### PROBLEM REQUIREMENTS
From the entries, copy every line that carries the string "journal".

---- MATERIAL FOR THIS EXERCISE

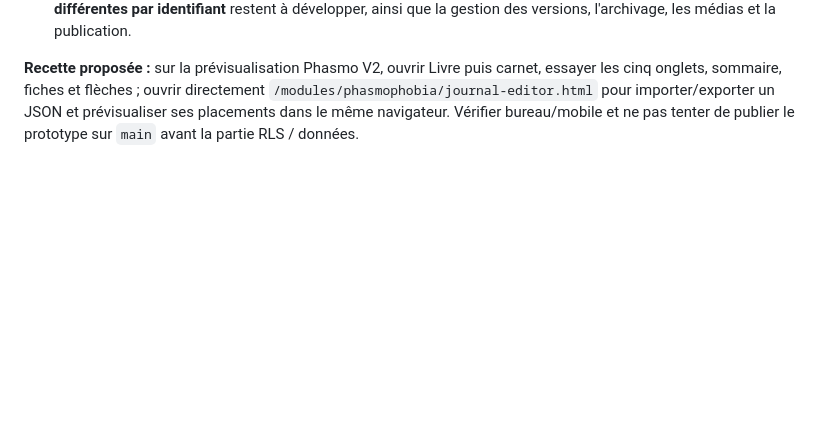
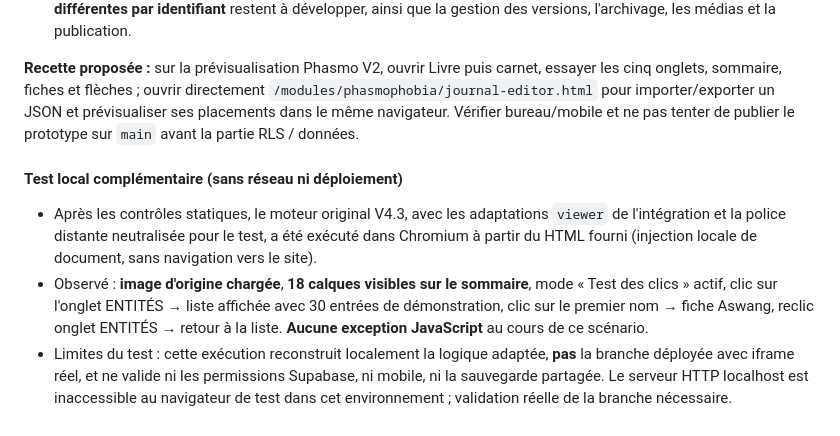
Before and after one commit to DeadelusTV/deadelusTV, a Markdown page: docs/phasmo-journal-suivi.md, the part around the change. Drawn GitHub-style; blank space fills up the shorter version.

Commit message:
Consigner vérification Chromium locale de navigation carnet V4.3

```diff
--- a/docs/phasmo-journal-suivi.md
+++ b/docs/phasmo-journal-suivi.md
@@ -441,3 +441,10 @@ Décision : la rubrique **News devient un chantier prioritaire**, après validat
 - Le schéma actuel de l'atelier expose cinq onglets physiques. L'ajout de nouveaux noms dans ces catégories existe dans le prototype, mais **la création de catégories/sous-catégories supplémentaires et le stockage de fiches différentes par identifiant** restent à développer, ainsi que la gestion des versions, l'archivage, les médias et la publication.
 
 **Recette proposée :** sur la prévisualisation Phasmo V2, ouvrir Livre puis carnet, essayer les cinq onglets, sommaire, fiches et flèches ; ouvrir directement `/modules/phasmophobia/journal-editor.html` pour importer/exporter un JSON et prévisualiser ses placements dans le même navigateur. Vérifier bureau/mobile et ne pas tenter de publier le prototype sur `main` avant la partie RLS / données.
+
+
+#### Test local complémentaire (sans réseau ni déploiement)
+
+- Après les contrôles statiques, le moteur original V4.3, avec les adaptations `viewer` de l'intégration et la police distante neutralisée pour le test, a été exécuté dans Chromium à partir du HTML fourni (injection locale de document, sans navigation vers le site).
+- Observé : **image d'origine chargée**, **18 calques visibles sur le sommaire**, mode « Test des clics » actif, clic sur l'onglet ENTITÉS → liste affichée avec 30 entrées de démonstration, clic sur le premier nom → fiche Aswang, reclic onglet ENTITÉS → retour à la liste. **Aucune exception JavaScript** au cours de ce scénario.
+- Limites du test : cette exécution reconstruit localement la logique adaptée, **pas** la branche déployée avec iframe réel, et ne valide ni les permissions Supabase, ni mobile, ni la sauvegarde partagée. Le serveur HTTP localhost est inaccessible au navigateur de test dans cet environnement ; validation réelle de la branche nécessaire.
```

--------

### RESULT BELOW
Before and after one commit to DeadelusTV/deadelusTV, a Markdown page: docs/phasmo-journal-suivi.md, the part around the change. Drawn GitHub-style; blank space fills up the shorter version.
--- a/docs/phasmo-journal-suivi.md
+++ b/docs/phasmo-journal-suivi.md
 **Recette proposée :** sur la prévisualisation Phasmo V2, ouvrir Livre puis carnet, essayer les cinq onglets, sommaire, fiches et flèches ; ouvrir directement `/modules/phasmophobia/journal-editor.html` pour importer/exporter un JSON et prévisualiser ses placements dans le même navigateur. Vérifier bureau/mobile et ne pas tenter de publier le prototype sur `main` avant la partie RLS / données.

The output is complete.